In honor of keeping it pure and simple, I would like to offer you one recipe just for watermelon and another for tomatoes.
The first one is a simple drink that you can easily embellish with vodka or tequila.
Watermelon agua fresca
(Reprinted courtesy of Whole Foods Market)
This light, refreshing drink popularized in Mexico is a terrific thirst quencher on a hot summer day. The trick with making agua fresca (Spanish for “fresh water”) is to infuse the water with fruit essence without turning it into a smoothie or slushy drink. Feel free to experiment with other flavors such as strawberry, mango, cantaloupe and honeydew.
6 to 8 pounds seedless watermelon, cut into 2-inch pieces
2 cups cold water, divided
1 tablespoon freshly squeezed lime juice
1 tablespoon agave nectar or honey (more or less to taste)
Lime slices and mint leaves for garnish (optional)
Cut the watermelon flesh from the rind. In a blender, process half the watermelon pieces with 1 cup of water until smooth. Pour through a strainer into a pitcher. Repeat the process with the remaining melon and water. You should end up with about 8 cups of juice. Stir in the lime juice and agave. Pour into ice-filled glasses and garnish with lime slices and mint.
For this delicious savory pie, I’ll turn to Southern food authority Paula Deen. Find the pie on her website, from the episode of her show featuring (what else?) farmers market produce.

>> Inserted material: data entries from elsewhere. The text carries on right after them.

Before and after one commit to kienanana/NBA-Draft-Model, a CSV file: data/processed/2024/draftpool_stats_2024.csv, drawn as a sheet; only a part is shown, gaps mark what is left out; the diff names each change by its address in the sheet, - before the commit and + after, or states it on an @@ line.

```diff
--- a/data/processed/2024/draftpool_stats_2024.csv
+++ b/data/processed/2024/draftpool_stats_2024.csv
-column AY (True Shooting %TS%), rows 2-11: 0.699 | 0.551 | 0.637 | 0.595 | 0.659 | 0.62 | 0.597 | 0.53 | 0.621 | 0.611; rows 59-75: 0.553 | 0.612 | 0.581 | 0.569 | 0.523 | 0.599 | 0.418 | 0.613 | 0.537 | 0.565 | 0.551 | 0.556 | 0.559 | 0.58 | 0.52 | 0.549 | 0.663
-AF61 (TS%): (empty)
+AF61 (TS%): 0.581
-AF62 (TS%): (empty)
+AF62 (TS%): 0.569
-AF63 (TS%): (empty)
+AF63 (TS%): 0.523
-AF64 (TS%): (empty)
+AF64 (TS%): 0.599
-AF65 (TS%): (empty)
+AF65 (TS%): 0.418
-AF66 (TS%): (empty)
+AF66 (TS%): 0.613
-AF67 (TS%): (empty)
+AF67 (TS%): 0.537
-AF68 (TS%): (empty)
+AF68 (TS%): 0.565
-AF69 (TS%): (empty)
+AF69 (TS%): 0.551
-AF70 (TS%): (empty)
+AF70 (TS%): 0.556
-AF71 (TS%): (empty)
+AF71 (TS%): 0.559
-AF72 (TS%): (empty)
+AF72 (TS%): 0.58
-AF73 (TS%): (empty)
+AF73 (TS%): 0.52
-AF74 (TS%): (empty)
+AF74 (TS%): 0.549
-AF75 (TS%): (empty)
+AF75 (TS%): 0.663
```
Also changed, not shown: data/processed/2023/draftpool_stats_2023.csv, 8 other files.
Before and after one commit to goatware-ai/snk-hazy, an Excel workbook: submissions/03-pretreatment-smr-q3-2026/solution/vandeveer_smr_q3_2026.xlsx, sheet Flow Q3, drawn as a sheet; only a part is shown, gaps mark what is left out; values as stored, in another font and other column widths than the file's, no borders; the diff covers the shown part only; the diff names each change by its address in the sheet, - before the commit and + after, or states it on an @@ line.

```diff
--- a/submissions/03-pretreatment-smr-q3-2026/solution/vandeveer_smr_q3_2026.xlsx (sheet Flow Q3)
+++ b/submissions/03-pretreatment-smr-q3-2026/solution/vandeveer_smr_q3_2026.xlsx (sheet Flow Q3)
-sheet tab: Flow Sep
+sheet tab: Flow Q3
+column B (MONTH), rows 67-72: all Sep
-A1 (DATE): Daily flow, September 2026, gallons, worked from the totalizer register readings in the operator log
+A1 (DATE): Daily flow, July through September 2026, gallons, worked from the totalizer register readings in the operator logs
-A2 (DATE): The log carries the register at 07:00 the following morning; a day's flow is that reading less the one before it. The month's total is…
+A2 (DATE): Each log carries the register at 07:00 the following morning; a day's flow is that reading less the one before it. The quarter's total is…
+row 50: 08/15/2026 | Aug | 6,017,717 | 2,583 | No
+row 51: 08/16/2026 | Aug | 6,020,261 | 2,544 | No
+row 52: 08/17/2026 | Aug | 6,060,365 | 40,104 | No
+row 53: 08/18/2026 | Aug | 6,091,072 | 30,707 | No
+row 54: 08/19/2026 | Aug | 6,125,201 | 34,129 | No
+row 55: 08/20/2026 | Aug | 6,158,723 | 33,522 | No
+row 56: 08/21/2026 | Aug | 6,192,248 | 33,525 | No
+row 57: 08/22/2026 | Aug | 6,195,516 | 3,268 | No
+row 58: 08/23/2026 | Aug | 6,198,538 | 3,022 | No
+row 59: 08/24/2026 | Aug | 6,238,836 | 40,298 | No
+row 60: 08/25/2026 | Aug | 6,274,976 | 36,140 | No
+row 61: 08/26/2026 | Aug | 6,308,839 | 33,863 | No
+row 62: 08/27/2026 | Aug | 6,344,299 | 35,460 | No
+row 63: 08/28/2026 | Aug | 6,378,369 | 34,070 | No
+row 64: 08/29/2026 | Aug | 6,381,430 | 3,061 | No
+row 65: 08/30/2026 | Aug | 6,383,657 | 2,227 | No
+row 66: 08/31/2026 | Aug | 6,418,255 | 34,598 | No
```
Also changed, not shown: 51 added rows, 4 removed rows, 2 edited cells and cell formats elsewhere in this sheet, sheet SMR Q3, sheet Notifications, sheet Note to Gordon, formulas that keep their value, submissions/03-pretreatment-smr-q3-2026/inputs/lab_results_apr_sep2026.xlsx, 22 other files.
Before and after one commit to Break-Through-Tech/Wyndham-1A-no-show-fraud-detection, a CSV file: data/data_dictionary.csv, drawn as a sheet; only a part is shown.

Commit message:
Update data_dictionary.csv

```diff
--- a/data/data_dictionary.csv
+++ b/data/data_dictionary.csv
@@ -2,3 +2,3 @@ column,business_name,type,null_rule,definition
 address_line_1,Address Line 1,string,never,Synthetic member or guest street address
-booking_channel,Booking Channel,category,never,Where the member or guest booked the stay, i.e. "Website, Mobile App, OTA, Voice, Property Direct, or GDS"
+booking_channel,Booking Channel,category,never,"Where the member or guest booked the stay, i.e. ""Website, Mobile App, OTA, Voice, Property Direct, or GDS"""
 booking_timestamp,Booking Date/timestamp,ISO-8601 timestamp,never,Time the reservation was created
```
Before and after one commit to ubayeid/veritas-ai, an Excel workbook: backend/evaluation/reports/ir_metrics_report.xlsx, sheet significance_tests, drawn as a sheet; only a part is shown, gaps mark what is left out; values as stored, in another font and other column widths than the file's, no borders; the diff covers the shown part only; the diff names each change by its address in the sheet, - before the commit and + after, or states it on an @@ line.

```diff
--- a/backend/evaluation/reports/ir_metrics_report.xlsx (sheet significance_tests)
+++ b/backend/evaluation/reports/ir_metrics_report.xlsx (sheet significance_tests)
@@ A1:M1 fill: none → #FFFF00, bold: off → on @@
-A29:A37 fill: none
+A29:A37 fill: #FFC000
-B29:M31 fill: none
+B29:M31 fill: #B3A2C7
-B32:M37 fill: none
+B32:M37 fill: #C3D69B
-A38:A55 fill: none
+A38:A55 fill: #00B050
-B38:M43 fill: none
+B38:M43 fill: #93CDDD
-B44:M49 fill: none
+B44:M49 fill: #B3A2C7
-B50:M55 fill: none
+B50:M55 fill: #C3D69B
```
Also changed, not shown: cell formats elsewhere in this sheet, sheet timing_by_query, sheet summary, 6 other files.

Got a favorite watermelon or tomato recipe? Leave a comment and let me know!